-- PROBLEM --
Where the records hold the string "Buttons", show the whole line it sits on.

***** SUPPLIED DATA *****

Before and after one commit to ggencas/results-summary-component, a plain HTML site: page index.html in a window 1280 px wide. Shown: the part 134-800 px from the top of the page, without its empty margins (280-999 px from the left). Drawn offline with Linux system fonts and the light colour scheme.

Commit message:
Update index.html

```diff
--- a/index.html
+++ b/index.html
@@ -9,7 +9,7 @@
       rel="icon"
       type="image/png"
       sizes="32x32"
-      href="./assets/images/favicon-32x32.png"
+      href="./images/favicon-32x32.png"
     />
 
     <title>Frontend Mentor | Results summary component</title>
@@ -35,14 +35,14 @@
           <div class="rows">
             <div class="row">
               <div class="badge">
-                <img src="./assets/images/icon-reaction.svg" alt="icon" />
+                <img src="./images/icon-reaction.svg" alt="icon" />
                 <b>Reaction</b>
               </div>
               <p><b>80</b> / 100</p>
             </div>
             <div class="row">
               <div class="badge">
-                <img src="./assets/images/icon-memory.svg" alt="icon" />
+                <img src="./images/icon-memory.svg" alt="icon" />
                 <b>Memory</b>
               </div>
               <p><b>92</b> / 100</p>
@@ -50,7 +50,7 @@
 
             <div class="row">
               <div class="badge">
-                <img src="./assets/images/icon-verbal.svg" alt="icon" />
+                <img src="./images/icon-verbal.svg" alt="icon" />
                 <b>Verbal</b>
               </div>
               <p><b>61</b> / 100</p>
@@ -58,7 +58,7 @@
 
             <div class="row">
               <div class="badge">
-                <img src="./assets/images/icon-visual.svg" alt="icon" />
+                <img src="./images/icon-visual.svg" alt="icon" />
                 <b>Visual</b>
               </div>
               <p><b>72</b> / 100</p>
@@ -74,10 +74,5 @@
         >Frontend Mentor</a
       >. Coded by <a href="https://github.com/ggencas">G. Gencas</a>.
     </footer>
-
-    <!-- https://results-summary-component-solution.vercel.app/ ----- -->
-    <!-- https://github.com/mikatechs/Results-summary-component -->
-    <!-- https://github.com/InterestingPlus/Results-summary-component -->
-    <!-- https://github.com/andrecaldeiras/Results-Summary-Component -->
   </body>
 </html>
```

*****
***** SUPPLIED DATA *****

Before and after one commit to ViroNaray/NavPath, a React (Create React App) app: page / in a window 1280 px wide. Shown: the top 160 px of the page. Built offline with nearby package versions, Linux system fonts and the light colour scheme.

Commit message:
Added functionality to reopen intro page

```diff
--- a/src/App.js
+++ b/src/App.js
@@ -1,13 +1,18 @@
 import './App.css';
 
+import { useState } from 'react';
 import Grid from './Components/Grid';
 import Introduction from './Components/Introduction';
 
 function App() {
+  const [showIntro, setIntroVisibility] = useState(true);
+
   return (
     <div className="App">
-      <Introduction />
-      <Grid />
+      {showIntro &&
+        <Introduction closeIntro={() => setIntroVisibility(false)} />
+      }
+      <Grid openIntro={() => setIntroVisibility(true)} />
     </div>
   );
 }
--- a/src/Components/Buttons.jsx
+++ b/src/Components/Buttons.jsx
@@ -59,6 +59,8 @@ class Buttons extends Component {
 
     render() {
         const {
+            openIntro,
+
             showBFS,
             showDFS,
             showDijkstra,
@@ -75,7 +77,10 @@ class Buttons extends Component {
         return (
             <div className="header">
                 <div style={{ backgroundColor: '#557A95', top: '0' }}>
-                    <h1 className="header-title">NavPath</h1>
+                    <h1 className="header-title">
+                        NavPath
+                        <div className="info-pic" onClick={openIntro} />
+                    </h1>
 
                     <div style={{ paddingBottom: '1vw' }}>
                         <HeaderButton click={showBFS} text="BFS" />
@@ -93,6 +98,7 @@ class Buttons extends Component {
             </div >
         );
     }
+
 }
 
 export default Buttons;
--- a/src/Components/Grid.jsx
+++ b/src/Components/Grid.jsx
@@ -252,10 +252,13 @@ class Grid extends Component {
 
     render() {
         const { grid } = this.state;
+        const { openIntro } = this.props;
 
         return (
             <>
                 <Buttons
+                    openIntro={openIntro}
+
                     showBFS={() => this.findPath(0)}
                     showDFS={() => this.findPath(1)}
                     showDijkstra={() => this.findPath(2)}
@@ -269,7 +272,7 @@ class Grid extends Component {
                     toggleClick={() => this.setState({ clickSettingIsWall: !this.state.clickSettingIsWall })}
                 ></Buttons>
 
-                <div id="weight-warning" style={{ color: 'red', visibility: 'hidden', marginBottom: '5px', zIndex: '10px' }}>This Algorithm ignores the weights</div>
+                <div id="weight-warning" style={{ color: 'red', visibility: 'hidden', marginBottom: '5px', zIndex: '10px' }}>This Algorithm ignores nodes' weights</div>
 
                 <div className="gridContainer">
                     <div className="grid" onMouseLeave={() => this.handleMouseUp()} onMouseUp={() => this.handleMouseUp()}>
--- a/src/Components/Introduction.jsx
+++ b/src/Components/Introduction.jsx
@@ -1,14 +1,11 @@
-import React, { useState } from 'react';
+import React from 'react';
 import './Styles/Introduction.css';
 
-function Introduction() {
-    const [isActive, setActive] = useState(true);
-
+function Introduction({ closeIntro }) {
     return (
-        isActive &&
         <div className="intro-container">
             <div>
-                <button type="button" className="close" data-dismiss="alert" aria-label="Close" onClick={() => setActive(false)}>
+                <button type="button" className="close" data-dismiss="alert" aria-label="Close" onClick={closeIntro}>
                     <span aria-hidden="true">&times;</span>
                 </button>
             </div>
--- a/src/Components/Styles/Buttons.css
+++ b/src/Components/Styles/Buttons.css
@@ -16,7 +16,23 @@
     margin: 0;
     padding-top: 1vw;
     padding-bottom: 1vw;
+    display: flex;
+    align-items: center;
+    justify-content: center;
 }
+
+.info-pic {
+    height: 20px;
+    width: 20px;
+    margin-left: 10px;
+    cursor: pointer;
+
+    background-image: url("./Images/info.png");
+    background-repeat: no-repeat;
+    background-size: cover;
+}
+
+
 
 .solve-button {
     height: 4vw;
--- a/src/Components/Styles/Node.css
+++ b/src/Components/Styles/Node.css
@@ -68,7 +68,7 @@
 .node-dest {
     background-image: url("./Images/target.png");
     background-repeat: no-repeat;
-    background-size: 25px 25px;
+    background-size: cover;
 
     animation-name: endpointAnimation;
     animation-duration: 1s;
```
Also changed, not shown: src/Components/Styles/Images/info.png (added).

*****
***** SUPPLIED DATA *****

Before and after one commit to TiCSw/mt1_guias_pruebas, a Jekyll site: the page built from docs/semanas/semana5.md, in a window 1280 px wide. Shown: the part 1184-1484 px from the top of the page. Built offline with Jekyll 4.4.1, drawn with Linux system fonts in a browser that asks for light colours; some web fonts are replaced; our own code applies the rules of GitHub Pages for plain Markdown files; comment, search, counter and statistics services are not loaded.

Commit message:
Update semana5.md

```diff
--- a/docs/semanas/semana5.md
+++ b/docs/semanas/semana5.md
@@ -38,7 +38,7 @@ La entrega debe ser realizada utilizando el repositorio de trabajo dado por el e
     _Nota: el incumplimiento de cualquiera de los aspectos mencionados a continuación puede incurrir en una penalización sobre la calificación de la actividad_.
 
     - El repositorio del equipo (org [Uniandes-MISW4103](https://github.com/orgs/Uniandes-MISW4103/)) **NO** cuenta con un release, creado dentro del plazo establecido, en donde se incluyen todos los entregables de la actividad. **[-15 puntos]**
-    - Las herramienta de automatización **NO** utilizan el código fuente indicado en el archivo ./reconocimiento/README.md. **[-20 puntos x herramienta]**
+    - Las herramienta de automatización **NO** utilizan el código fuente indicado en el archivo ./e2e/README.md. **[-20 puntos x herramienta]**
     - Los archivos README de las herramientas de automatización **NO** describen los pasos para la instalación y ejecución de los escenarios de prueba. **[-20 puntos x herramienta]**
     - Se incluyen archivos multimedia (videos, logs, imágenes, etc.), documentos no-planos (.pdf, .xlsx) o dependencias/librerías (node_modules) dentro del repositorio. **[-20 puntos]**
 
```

*****

-- EXERCISE OUTPUT --
--- a/src/Components/Buttons.jsx
+++ b/src/Components/Buttons.jsx
@@ -59,6 +59,8 @@ class Buttons extends Component {
@@ -75,7 +77,10 @@ class Buttons extends Component {
@@ -93,6 +98,7 @@ class Buttons extends Component {
 export default Buttons;
                 <Buttons
                 ></Buttons>
--- a/src/Components/Styles/Buttons.css
+++ b/src/Components/Styles/Buttons.css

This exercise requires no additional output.